Hire Outside Help

If you are really fearful of making a mistake, then by all means hire  outside help.

The professional interior designer, or professional organizer will save you time, money and the headache of having to deal with everything yourself.

Trust me, this is one of those times when the expense is absolutely worth it. You will keep your sanity, and sail through what could otherwise be a major crisis.


I’m sure you know the story of Aladdin and his famous Lamp.

All Aladdin had to do, was rub the lamp and a genie would appear to grant him three wishes.

As we all know, he was not granted an infinite number of wishes – only three.

If you stop to think about it, if you had an unlimited number of wishes it would be really hard to decide on anything.

It could even backfire, if you happened to wish for something unpleasant in a moment of anger.

With just three wishes, you will likely stop and think about the consequences, whatever they may be.

Making decisions works the same way.

Being faced with too many choices can be overwhelming.

Do you sometimes have trouble making decisions?

Perhaps it would help to narrow down the choices?
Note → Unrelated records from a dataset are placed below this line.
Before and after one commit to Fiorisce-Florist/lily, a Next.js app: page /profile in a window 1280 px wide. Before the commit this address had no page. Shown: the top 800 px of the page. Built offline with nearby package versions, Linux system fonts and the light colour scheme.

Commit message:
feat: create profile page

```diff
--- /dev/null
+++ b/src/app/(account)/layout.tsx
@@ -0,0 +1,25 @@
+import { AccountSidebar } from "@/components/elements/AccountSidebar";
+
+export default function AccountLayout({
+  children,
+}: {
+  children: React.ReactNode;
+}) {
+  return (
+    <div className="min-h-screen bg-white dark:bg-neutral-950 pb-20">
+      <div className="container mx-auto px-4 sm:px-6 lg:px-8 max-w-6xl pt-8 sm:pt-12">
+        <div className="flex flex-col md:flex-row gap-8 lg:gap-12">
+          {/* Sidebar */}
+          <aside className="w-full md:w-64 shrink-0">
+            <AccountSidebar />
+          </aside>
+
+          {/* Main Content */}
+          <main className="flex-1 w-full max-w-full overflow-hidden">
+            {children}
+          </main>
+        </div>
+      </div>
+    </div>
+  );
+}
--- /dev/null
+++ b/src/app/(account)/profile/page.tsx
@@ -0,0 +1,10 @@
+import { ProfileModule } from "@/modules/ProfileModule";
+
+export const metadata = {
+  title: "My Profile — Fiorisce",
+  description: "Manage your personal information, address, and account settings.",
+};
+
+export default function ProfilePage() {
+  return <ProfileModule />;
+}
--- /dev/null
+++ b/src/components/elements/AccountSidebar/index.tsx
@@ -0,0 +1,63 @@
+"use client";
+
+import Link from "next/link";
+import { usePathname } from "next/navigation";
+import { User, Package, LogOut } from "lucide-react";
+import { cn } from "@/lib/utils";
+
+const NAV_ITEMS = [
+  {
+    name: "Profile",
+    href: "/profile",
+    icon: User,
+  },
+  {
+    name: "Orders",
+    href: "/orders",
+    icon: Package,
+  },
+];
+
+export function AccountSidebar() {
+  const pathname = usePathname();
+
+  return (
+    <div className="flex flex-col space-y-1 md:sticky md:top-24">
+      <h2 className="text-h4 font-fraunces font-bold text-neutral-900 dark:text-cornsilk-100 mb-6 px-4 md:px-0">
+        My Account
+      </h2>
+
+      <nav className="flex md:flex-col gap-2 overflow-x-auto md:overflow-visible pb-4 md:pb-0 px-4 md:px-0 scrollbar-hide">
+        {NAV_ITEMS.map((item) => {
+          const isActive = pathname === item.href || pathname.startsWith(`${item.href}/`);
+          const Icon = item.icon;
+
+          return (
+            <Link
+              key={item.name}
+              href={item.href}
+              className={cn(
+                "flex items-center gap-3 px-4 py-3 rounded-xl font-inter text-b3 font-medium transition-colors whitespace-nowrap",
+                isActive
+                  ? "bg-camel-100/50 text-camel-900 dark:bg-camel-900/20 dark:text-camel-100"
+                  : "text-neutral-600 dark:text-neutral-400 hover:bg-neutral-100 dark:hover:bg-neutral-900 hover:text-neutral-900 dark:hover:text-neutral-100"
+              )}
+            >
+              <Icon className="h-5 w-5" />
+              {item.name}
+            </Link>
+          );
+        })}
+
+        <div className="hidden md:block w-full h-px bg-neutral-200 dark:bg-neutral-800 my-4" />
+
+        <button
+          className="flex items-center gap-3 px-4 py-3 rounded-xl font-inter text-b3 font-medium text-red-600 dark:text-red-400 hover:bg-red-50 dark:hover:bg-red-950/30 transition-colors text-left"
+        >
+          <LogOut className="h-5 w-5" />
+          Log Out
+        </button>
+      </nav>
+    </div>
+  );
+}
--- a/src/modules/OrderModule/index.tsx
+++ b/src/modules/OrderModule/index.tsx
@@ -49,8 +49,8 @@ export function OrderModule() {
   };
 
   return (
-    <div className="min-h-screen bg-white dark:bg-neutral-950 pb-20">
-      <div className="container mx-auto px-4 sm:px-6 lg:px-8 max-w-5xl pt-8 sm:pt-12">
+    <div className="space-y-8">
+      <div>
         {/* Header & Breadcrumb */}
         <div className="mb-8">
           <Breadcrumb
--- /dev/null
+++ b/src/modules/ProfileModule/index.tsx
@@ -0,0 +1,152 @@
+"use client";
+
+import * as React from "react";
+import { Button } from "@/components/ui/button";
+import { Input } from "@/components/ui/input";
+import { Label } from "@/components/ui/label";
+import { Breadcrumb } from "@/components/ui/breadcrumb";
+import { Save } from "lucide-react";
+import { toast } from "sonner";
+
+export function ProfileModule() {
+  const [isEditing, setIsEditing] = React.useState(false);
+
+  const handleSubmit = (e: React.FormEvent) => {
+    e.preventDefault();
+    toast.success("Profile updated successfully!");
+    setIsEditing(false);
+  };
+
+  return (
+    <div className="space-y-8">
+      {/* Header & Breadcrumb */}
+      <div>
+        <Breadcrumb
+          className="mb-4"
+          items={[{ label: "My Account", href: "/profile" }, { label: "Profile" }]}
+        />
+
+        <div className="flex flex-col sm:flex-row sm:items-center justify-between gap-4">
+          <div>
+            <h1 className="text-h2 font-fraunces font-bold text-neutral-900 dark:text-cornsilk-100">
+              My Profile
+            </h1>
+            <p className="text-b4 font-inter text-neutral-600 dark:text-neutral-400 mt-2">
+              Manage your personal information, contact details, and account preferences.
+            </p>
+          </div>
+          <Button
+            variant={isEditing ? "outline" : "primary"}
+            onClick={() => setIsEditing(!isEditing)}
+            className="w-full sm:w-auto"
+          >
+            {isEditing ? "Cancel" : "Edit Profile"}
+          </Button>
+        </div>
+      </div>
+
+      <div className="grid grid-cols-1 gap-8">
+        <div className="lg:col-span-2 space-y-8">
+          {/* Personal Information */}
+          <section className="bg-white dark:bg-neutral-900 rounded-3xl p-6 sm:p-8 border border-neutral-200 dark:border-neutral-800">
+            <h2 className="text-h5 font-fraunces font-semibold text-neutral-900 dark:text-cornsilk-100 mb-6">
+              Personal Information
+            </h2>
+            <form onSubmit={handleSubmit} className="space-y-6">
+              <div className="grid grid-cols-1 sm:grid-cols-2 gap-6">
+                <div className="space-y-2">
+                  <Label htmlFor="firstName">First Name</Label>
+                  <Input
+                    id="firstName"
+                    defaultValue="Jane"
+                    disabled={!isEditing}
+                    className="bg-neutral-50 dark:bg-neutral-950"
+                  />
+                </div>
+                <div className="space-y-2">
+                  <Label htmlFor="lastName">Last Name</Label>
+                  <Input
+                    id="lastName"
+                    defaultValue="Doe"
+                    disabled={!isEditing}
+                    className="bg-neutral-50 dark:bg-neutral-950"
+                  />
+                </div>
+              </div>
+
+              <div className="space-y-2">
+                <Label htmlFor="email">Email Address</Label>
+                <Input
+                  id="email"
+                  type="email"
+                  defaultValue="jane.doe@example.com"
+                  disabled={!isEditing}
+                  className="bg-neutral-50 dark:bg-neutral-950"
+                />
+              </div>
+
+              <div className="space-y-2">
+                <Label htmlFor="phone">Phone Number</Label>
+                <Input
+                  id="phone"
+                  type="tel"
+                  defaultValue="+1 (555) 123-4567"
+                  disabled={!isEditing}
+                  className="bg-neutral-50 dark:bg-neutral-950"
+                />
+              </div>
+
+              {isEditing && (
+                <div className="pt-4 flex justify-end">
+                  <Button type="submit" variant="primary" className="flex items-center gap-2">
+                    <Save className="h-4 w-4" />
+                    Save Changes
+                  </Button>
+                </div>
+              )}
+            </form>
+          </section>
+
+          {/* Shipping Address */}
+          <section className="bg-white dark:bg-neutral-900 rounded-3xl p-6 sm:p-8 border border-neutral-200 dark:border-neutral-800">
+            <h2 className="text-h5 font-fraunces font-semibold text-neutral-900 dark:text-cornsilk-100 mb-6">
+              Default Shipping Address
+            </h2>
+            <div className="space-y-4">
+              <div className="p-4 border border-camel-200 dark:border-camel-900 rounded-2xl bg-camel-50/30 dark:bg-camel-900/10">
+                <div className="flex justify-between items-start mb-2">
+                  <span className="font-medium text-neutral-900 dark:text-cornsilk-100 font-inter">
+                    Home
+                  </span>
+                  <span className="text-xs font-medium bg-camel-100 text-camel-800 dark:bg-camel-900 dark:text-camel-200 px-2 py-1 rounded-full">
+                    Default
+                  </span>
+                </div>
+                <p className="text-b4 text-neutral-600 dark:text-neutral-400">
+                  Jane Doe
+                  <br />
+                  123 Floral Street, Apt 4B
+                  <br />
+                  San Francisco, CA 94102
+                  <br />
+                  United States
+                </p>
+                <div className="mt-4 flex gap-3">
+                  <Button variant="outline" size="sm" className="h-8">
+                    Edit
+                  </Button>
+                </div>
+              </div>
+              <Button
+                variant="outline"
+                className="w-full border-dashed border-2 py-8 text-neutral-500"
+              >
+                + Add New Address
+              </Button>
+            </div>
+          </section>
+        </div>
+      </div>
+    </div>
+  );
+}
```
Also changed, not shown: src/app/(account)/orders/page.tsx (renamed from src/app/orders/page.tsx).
Let’s take a moment to re-evaluate your situation.

Begin by choosing from one of the following categories to see which personality best fits your profile. (To make things easier I’m limiting you to just three choices).

Go ahead, which one are you?

The Empty Nester

If you are downsizing to a smaller home, you are likely dealing with a lifetime of memories.

The amount of accumulated stuff can be vast. Trying to decide which possessions to keep and which ones to get rid of can sap your energy in no time.

A similar scenario awaits you if you are dealing with the estate of a deceased family member. You are likely overcome by grief while at the same time being faced with a multitude of decisions related to the deceased’s estate.

Where do you even begin?


The Pack Rat

Then again, maybe you’re just a pack rat.

In your fifth decade of life you find that you are still holding on to many childhood treasures, including your English notebook from third grade and award-winning projects from grade school to college.

Clearly, your pack rat tendencies need to stop, but trying to unload years of accumulated clutter can be a challenge.

The Waffler (You Simply Can’t Decide. Period)

You want to paint your living room, but can’t decide on a color. There are just too many choices.

You need a new dining set, but can’t decide on the correct style for the breakfast nook. You’re terrified of making a mistake.

In this instance, being faced with too many choices seems to launch you into overwhelm.

Overwhelm can be paralyzing.

Whether you are dealing with household clutter, day to day decorating decisions or the mammoth task of downsizing your home, these decisions are clearly challenging.

My advice is to start small. Take it one step at a time.

Next week, I’ll offer some specific guidelines to nudge you along.